Culture and Tourism
Seoul is definitely the hotspot for everything beauty and fashion. It is difficult to come here and not do any shopping at all, even for someone who doesn’t particularly enjoy shopping. The population is very young and the trends are very obvious. Their influences are mainly from Hallyu or the Korean cultural wave (whether it’s from k-pop or tv dramas). They even have replicas of earrings with a photo of a star who has worn that same style next to them. Having fair skin is prevalent almost everywhere in Asia, but they take it to the next level here. The majority of people wear a full face of make up here including the Ahjummas working in the kitchen. This where also where impressive plastic surgery facilities can be found. This was very apparent in the Garosugil area where people walked into coffee shops post-op with huge bandages over their faces.
Food is rich in fats and carbs here. They not only love their hot pepper sauce with its sweet and spicy flavour but they also love their cheese, found in everything from Buddae Jjigae to cheese lattes or just straight fried cheese on a stick. Fried food is ubiquitous and well as huge plates of grilled meat. Eating alone is rare here and food items are usually ordered in number of servings, with 2 usually being the minimum. You will not starve as your meal is always served with Banchan or side dishes which can be refilled. Cost of living is definitely higher with fewer cheap food options. Even the street food costs are much higher than in Southeast Asia.
I’d have to say that this is probably not the best time to be visiting Seoul. It was pretty cold, mostly in the -1 C range while we were here. This really limited our ability to walk around and explore. We had to rely on the subway more than we actually would have needed if the weather was warmer. The street food scene is also limited because of the weather as well, although it was still impressive despite the cold. Snow and rain was not common but just remember to check the forecast and bring an umbrella with you, if necessary, because when it rained, it rained the whole day.

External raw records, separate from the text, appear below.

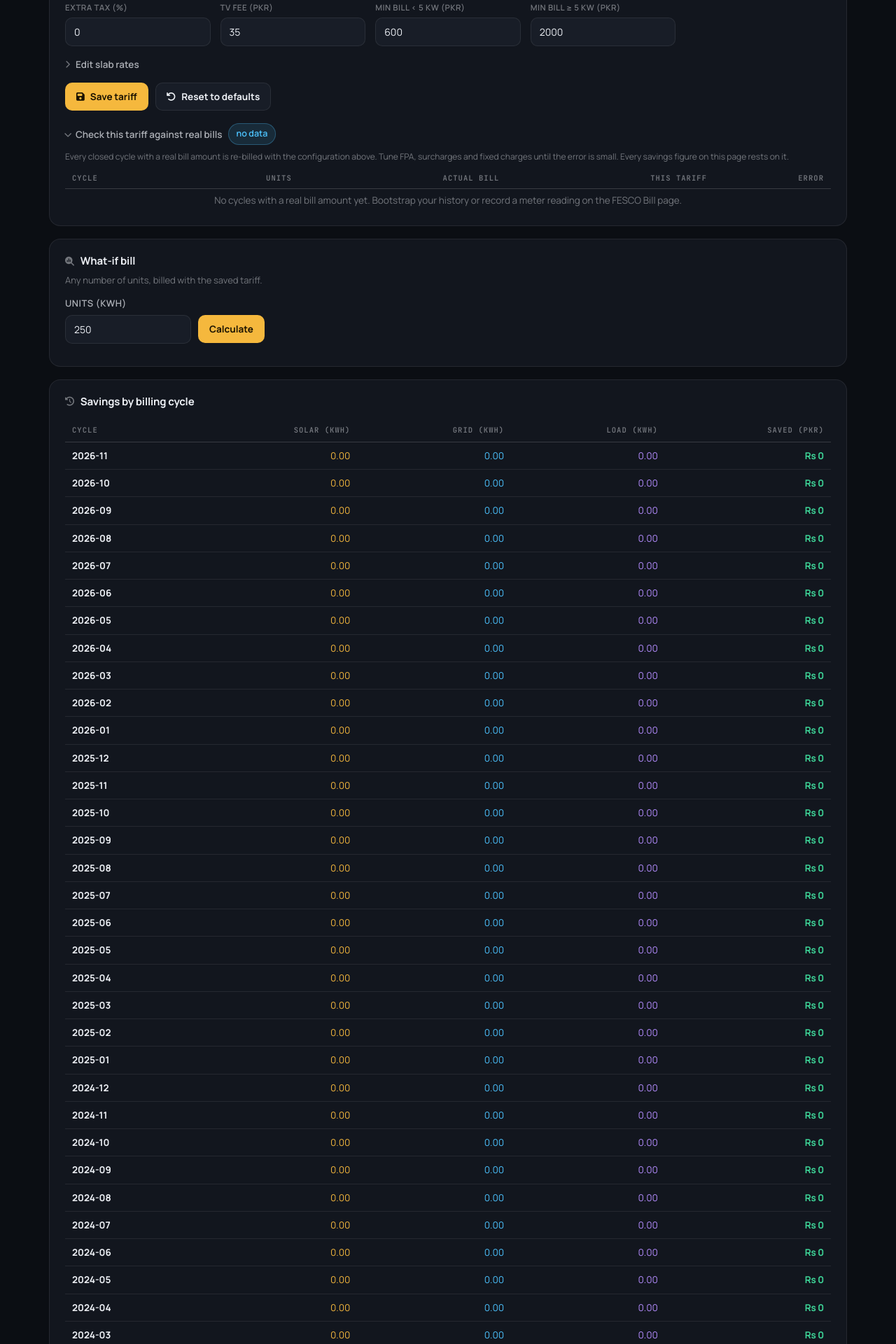
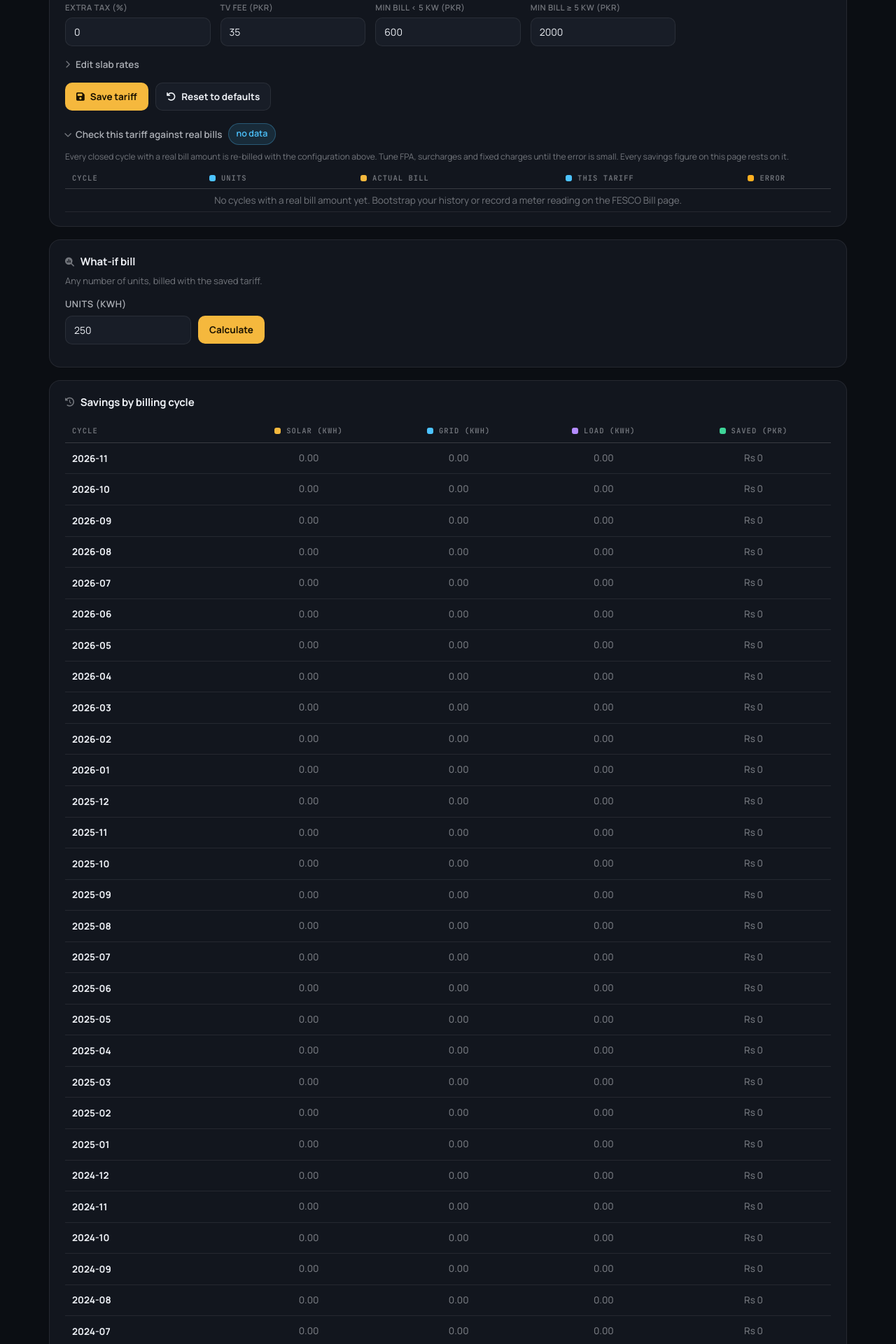
Before and after one commit to bilalahmadj110/inverter-monitor, a Flask app: page /savings in a window 1280 px wide. Shown: the part 1299-3219 px from the top of the page at 70% size. Run offline with Flask 3, Linux system fonts and the light colour scheme; the visitor is signed in with stand-in values (Sample User, id 1); data comes from the database, SQL or seed files in the repository; tables that the repository leaves empty hold one stand-in row (values such as "Sample post"); parts of the project's set-up code (start-up, migrations or seed data) failed here and were passed over; some libraries are stand-ins or nearby versions.

Commit message:
ui: matrix tables with value-shaded pills, totals rows and captions
Every data table (FESCO cycle history, savings by cycle, tariff check,
outage and gap lists, raw readings) now reads like a status matrix: each
numeric column has a series-coloured legend dot in its header, every number
sits in a pill tinted with that colour and shaded by its size within the
column, zeros and blanks stay plain grey, a bold totals row closes the table
(sums for cycles and durations, page averages for readings) and a caption
underneath says what the rows are and how many are shown.

UI.matrix() in ui.js does the work on a filled table; the page scripts only
pass totals and caption text. Durations carry data-v so "1h 02m" ranks by
seconds. The readings table drops the old red/amber/green text colours in
favour of the pills.

```diff
--- a/static/css/app.css
+++ b/static/css/app.css
@@ -461,6 +461,33 @@ select.input { appearance: none; -webkit-appearance: none; padding-right: 32px;
 .table.compact td { padding: 6px 10px; }
 .table.compact th { padding: 6px 10px; }
 
+/* ---------- matrix tables ------------------------------------------------------------
+ * Rows are things (billing cycles, outages, readings); numeric columns are measures. Every
+ * number sits in a pill tinted with the column's series colour, darker the larger it is
+ * within its column (--heat 0..1, set by UI.matrix); zeros and blanks stay quiet. A <tfoot>
+ * row carries totals in bold and .table-foot under the table says what the rows are and
+ * how many are shown. */
+.table.matrix th.num, .table.matrix td.num { text-align: center; }
+.table.matrix th[data-series]::before { content: ''; display: inline-block; width: 9px; height: 9px; border-radius: 3px; background: var(--series, var(--text-3)); margin-right: 8px; vertical-align: -1px; }
+.table.matrix [data-series="solar"] { --series: var(--solar); }
+.table.matrix [data-series="grid"] { --series: var(--grid); }
+.table.matrix [data-series="load"] { --series: var(--load); }
+.table.matrix [data-series="battery"] { --series: var(--battery); }
+.table.matrix [data-series="heat"] { --series: var(--voltage); }
+.table.matrix [data-series="money"] { --series: var(--accent); }
+.table.matrix [data-series="ok"] { --series: var(--ok); }
+.table.matrix [data-series="warn"] { --series: var(--warn); }
+.table.matrix [data-series="danger"] { --series: var(--danger); }
+.table.matrix [data-series="info"] { --series: var(--info); }
+.table.matrix [data-series="neutral"] { --series: var(--text-2); }
+.cell-pill { --heat: 0.5; display: inline-block; min-width: 2.75em; padding: 4px 10px; border-radius: 8px; line-height: 1.3; font-weight: 600; font-variant-numeric: tabular-nums; white-space: nowrap; color: var(--text); background: color-mix(in srgb, var(--series, var(--text-2)) calc(9% + var(--heat) * 30%), transparent); }
+.cell-pill.zero, .cell-pill.na { background: none; color: var(--text-3); font-weight: 500; }
+.table.compact .cell-pill { padding: 2px 8px; }
+.table.matrix tbody tr:last-child td { border-bottom: 1px solid var(--line); }
+.table.matrix tfoot td { padding: 11px 10px; font-weight: 700; color: var(--text); border-top: 1px solid var(--line-strong); background: color-mix(in srgb, var(--surface-2) 70%, transparent); font-variant-numeric: tabular-nums; white-space: nowrap; }
+.table.matrix tfoot td:first-child { font-size: 14px; }
+.table-foot { display: flex; justify-content: space-between; gap: 12px; flex-wrap: wrap; padding: 10px 10px 0; font-size: 12px; color: var(--text-3); }
+
 /* ---------- dropdown menu ----------------------------------------------------------- */
 .menu-wrap { position: relative; }
 .menu { position: absolute; right: 0; top: calc(100% + 6px); min-width: 210px; padding: 6px; border-radius: 12px; background: var(--surface); border: 1px solid var(--line-strong); box-shadow: var(--shadow); z-index: 40; }
--- a/static/js/savings.js
+++ b/static/js/savings.js
@@ -1,6 +1,7 @@
 // Savings page: pulls /savings/data, renders KPIs + month detail + projection,
 // edits tariff config, runs the AI Q&A box, and computes what-if bills.
 // Single-file vanilla JS so it boots without a build step on the Pi.
+/* global UI */
 
 (function () {
     'use strict';
@@ -175,12 +176,19 @@
         tbody.innerHTML = months.slice().reverse().map(m => `
             <tr>
                 <td><b>${m.month}</b></td>
-                <td class="num c-solar">${fmtKWh(m.solar_kwh)}</td>
-                <td class="num c-grid">${fmtKWh(m.grid_kwh)}</td>
-                <td class="num c-load">${fmtKWh(m.load_kwh)}</td>
-                <td class="num tone-ok"><b>Rs ${fmtPKR(m.savings_pkr)}</b></td>
+                <td class="num">${fmtKWh(m.solar_kwh)}</td>
+                <td class="num">${fmtKWh(m.grid_kwh)}</td>
+                <td class="num">${fmtKWh(m.load_kwh)}</td>
+                <td class="num">Rs ${fmtPKR(m.savings_pkr)}</td>
             </tr>
         `).join('');
+        const sum = (key) => months.reduce((acc, m) => acc + (Number(m[key]) || 0), 0);
+        UI.matrix(tbody.closest('table'), {
+            totals: [`Total · ${months.length} cycle${months.length === 1 ? '' : 's'}`, fmtKWh(sum('solar_kwh')), fmtKWh(sum('grid_kwh')),
+                     fmtKWh(sum('load_kwh')), `Rs ${fmtPKR(sum('savings_pkr'))}`],
+            footer: { left: `Grouped by billing cycle · ${months[months.length - 1].month} → ${months[0].month}`,
+                      right: `Showing all ${months.length} rows` },
+        });
     }
 
     function renderTariffCheck(tc) {
@@ -207,6 +215,13 @@
         }).join('');
         const mae = tc.mean_abs_error_pct;
         const bias = tc.bias_pct;
+        const sum = (key) => rows.reduce((acc, r) => acc + (Number(r[key]) || 0), 0);
+        UI.matrix(body.closest('table'), {
+            totals: [`Total · ${rows.length} cycle${rows.length === 1 ? '' : 's'}`, fmtKWh(sum('units')), `Rs ${fmtPKR(sum('actual_pkr'))}`,
+                     `Rs ${fmtPKR(sum('model_pkr'))}`, `${mae}% avg`],
+            footer: { left: 'Closed cycles with a real bill amount · re-billed with the tariff above',
+                      right: `Showing all ${rows.length} rows` },
+        });
         pill.className = 'pill ' + (mae <= 5 ? 'ok' : mae <= 15 ? 'warn' : 'danger');
         pill.textContent = `avg error ${mae}% · bias ${bias > 0 ? '+' : ''}${bias}%`;
     }
--- a/static/js/ui.js
+++ b/static/js/ui.js
@@ -68,6 +68,63 @@
         setInterval(tick, 1000);
     }
 
+    // ---- matrix tables -------------------------------------------------------------------
+    // Give a filled .table the "matrix" look: every numeric <td class="num"> becomes a pill tinted
+    // with its column's series colour (data-series on the <th>), darker the larger the value is
+    // within that column; zeros and blanks stay quiet. opts.totals puts a bold row in <tfoot>
+    // (one entry per column, null for blank); opts.footer = {left, right} writes the caption
+    // under the table. Call it after filling <tbody>; re-calling re-renders totals and caption.
+    // A <td> may carry data-v="<number>" when its text is not a plain number (durations).
+    const parseNum = (text) => {
+        const m = String(text).replace(/,/g, '').match(/-?\d+(\.\d+)?/);
+        return m ? parseFloat(m[0]) : NaN;
+    };
+    function matrix(table, opts = {}) {
+        if (!table) return;
+        table.classList.add('matrix');
+        const ths = Array.from(table.querySelectorAll('thead th'));
+        const rows = Array.from(table.querySelectorAll('tbody tr')).filter((tr) => !tr.querySelector('td.empty'));
+        const cols = ths.map(() => []);
+        rows.forEach((tr) => Array.from(tr.children).forEach((td, i) => {
+            if (!cols[i] || !td.classList.contains('num') || td.querySelector('.cell-pill, input, button')) return;
+            const v = td.dataset.v != null ? parseFloat(td.dataset.v) : parseNum(td.textContent);
+            cols[i].push({ td, v });
+        }));
+        cols.forEach((cells, i) => {
+            const series = ths[i] && ths[i].dataset.series;
+            const max = Math.max(0, ...cells.filter((c) => Number.isFinite(c.v)).map((c) => Math.abs(c.v)));
+            cells.forEach(({ td, v }) => {
+                if (series) td.dataset.series = series;
+                const finite = Number.isFinite(v);
+                const pill = document.createElement('span');
+                pill.className = 'cell-pill' + (!finite ? ' na' : v === 0 ? ' zero' : '');
+                pill.style.setProperty('--heat', (finite && max > 0 ? Math.abs(v) / max : 0).toFixed(3));
+                while (td.firstChild) pill.appendChild(td.firstChild);
+                td.appendChild(pill);
+            });
+        });
+        let tfoot = table.querySelector('tfoot');
+        if (opts.totals) {
+            if (!tfoot) tfoot = table.createTFoot();
+            tfoot.innerHTML = '<tr>' + ths.map((th, i) => {
+                const val = opts.totals[i];
+                return `<td${th.classList.contains('num') ? ' class="num"' : ''}>${val == null ? '' : val}</td>`;
+            }).join('') + '</tr>';
+        } else if (tfoot) {
+            tfoot.remove();
+        }
+        const wrap = table.closest('.table-wrap') || table;
+        let foot = wrap.nextElementSibling;
+        if (!(foot && foot.classList.contains('table-foot'))) {
+            if (!opts.footer) return;
+            foot = document.createElement('div');
+            foot.className = 'table-foot';
+            wrap.insertAdjacentElement('afterend', foot);
+        }
+        if (opts.footer) foot.innerHTML = `<span>${opts.footer.left || ''}</span><span>${opts.footer.right || ''}</span>`;
+        else foot.remove();
+    }
+
     applyChartDefaults();
     document.addEventListener('DOMContentLoaded', () => {
         document.querySelectorAll('[data-theme-toggle]').forEach((b) => {
@@ -77,5 +134,5 @@
         startClock();
     });
 
-    window.UI = { cssVar, palette, withAlpha, theme, setTheme, chartTheme, onTheme: (fn) => listeners.push(fn) };
+    window.UI = { cssVar, palette, withAlpha, theme, setTheme, chartTheme, matrix, onTheme: (fn) => listeners.push(fn) };
 })();
--- a/templates/savings.html
+++ b/templates/savings.html
@@ -172,8 +172,8 @@
                 <summary><span class="chev"><i class="fas fa-chevron-right"></i></span>Check this tariff against real bills <span class="pill" id="tariff-check-pill">—</span></summary>
                 <p class="note small" style="margin-top:8px">Every closed cycle with a real bill amount is re-billed with the configuration above. Tune FPA, surcharges and fixed charges until the error is small. Every savings figure on this page rests on it.</p>
                 <div class="table-wrap">
-                    <table class="table compact">
-                        <thead><tr><th>Cycle</th><th class="num">Units</th><th class="num">Actual bill</th><th class="num">This tariff</th><th class="num">Error</th></tr></thead>
+                    <table class="table compact matrix">
+                        <thead><tr><th>Cycle</th><th class="num" data-series="grid">Units</th><th class="num" data-series="money">Actual bill</th><th class="num" data-series="info">This tariff</th><th class="num" data-series="warn">Error</th></tr></thead>
                         <tbody id="tariff-check-body"></tbody>
                     </table>
                 </div>
@@ -198,8 +198,8 @@
         <section class="card" style="margin-top:18px">
             <div class="card-h"><h2 class="card-title"><i class="fas fa-clock-rotate-left"></i>Savings by billing cycle</h2></div>
             <div class="table-wrap">
-                <table class="table">
-                    <thead><tr><th>Cycle</th><th class="num">Solar (kWh)</th><th class="num">Grid (kWh)</th><th class="num">Load (kWh)</th><th class="num">Saved (PKR)</th></tr></thead>
+                <table class="table matrix">
+                    <thead><tr><th>Cycle</th><th class="num" data-series="solar">Solar (kWh)</th><th class="num" data-series="grid">Grid (kWh)</th><th class="num" data-series="load">Load (kWh)</th><th class="num" data-series="ok">Saved (PKR)</th></tr></thead>
                     <tbody id="month-history"></tbody>
                 </table>
             </div>
```
Also changed, not shown: static/js/dashboard.js (+20 -25 lines), static/js/fesco_bill.js (+13 -0 lines), templates/dashboard.html (+7 -7 lines), templates/fesco_bill.html (+5 -5 lines), templates/history.html (+14 -5 lines).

I found the language particularly fun to learn because it was not tonal and it also had some similar sounds as Chinese. For example, the Sino-Korean numbering system was not difficult to pick up at all. English is not widely spoken here compared to Thailand and Vietnam, although Mandarin-Chinese is very useful.
Top Food Picks
- Dumplings @ Myengdong Gyoja
- Jummulock @ Tong Tong Dwaeji
- Chicken Galbi @ Happy Yoojane
- Gamja Tang @ 동원집
- Croissant Taiyaki on the streets of Myeongdong
- The view of the city on our walk up to N Seoul Tower
- The bustling streets of Myeongdong and Hongdae
- The glitz and glamour of Gangnam
- First time in South Korea
- First time using a portable wifi device – pretty handy but having data would still be more convenient
- First time seeing so many cosmetic shops in such close proximity to one another
- First time colouring my hair
- First time using a bidet (and it wasn’t as messy as I had expected)
- First time eating breakfast from a convenience store
- First time trying legit Bulgogi
- First time trying Makgeolli
- First time feeling the urge to go shopping everyday
- First time trying Korean street food
- First time trying a traditional Korean meal (Hanjeongsik)
- First time seeing so many policemen and being near a million person protest
- First time taking a dance class in South Korea